What’s more, it operates from that rare starting point: an inability to anticipate what lies ahead given how little the marketing campaign has given away. The teaser trailers have remained just that; while there wasn’t even any production awareness given the speed with which it was put together and the secrecy that was maintained (the earliest anyone heard about the film was in January when a surprise trailer landed).
So, without wanting to give too much away, here’s a little of what to expect. Michelle (Mary Elizabeth Winstead) has just decided to leave her boyfriend when she is involved in a terrible accident. When she awakes, she finds herself locked in a cellar with Howard (John Goodman), a Doomsday fanatic who tells her that the world outside is now uninhabitable and that he is her only means of survival.
Locked in with these two is another man, Emmett (John Gallagher Jr.), who tells Michelle he wanted to be there, but who also seems wary of Howard’s true intentions and volatile mood swings. It’s not long before Michelle decides she needs to escape.
Conceived by JJ Abrams while he was making Star Wars: The Force Awakens and co-written by Drew Goddard and Daniel Casey, 10 Cloverfield Lane has a lot of fun playing with perception. How mad is Howard? How trust-worthy is Emmett? Yet it also knows how to toy with expectation too. As a result, it gives its lead trio plenty to play with.
Winstead, for her part, creates a believable heroine who is, by turns, scared yet resourceful and determined to survive, while Gallagher Jr is suitably mysterious as her potential ally. But this is Goodman’s film and his Howard is a fascinating enigma: someone who could just as easily be a misunderstood good Samaritan as he could be a monster.
And just when you think you have the measure of him [and the material], Trachtenberg throws in another twist to keep the momentum going.

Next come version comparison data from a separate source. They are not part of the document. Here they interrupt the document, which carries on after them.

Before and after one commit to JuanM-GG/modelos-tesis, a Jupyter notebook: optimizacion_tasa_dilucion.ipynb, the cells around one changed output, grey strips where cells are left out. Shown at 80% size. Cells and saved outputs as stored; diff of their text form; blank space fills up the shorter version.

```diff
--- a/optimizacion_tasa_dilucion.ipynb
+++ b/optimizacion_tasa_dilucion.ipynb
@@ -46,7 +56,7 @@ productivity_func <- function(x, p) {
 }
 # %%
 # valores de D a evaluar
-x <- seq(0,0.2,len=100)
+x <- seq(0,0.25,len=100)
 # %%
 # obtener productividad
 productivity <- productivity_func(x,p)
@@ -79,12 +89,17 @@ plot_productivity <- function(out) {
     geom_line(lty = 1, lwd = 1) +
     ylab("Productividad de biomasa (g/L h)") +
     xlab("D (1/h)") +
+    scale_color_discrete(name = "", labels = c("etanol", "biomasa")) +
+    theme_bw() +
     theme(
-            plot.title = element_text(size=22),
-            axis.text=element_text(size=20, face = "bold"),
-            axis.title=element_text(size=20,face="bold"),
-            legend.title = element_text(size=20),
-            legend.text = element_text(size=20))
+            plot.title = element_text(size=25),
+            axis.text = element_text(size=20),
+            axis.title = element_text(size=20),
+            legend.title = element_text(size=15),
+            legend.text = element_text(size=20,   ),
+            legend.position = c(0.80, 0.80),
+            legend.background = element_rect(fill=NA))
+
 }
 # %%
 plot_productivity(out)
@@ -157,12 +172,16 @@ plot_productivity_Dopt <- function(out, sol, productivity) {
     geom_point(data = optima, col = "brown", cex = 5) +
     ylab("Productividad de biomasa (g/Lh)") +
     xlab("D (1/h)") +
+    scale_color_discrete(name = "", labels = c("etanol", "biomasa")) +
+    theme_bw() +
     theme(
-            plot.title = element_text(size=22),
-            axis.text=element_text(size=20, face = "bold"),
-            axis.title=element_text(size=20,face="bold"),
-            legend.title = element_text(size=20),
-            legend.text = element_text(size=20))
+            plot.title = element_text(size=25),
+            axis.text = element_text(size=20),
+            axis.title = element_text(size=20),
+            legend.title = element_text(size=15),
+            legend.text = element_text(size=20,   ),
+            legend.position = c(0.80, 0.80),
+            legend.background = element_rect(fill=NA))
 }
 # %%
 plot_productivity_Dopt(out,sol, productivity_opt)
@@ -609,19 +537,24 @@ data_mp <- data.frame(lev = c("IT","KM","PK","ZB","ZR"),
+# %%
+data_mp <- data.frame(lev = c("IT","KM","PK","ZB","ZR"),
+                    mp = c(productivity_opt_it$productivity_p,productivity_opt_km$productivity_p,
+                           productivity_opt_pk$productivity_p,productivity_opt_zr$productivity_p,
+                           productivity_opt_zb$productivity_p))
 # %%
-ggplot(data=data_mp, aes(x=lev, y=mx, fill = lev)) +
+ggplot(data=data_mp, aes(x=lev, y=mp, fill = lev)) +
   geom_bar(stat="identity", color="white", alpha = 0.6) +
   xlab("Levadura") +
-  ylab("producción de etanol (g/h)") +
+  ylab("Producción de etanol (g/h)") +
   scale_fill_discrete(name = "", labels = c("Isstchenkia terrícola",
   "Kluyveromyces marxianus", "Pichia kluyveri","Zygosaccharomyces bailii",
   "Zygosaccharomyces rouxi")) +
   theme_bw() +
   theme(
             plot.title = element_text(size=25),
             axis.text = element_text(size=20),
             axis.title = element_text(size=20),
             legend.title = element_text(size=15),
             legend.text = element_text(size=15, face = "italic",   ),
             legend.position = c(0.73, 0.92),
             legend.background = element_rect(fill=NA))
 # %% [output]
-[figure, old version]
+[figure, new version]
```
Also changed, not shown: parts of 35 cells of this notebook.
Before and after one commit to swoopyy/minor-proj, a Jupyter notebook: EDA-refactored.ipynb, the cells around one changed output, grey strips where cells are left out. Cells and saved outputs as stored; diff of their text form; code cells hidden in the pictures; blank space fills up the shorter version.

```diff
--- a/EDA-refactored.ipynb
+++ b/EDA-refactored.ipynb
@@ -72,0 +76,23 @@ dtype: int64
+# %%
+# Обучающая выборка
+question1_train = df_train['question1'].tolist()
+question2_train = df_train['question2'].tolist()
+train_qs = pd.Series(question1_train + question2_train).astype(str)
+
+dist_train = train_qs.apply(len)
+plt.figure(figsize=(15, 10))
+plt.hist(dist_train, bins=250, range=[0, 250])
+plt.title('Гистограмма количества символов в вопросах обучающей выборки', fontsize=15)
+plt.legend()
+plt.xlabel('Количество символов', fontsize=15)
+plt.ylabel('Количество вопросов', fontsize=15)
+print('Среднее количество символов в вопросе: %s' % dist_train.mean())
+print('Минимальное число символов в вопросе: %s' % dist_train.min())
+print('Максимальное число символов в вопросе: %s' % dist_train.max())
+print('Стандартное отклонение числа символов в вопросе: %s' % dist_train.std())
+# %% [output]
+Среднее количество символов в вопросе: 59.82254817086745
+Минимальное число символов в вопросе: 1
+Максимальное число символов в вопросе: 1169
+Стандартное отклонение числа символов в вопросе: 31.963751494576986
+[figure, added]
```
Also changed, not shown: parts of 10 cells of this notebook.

The first two thirds of the film are the best, relying on a keen sense of claustrophobic tension that Hitchcock would be proud of (not to mention several horror directors), while the final third opens things up and really allows all hell to break loose. It’s a white knuckle ride at times, with some of the material feeling far too extreme for the 12A certificate.
But even if the final scene underwhelms slightly, 10 Cloverfield Lane has done more than enough to impress and entertain. It’s a pulse quickener of high quality that grips from start to finish.
Running time: 106mins
UK Release Date: March 18, 2016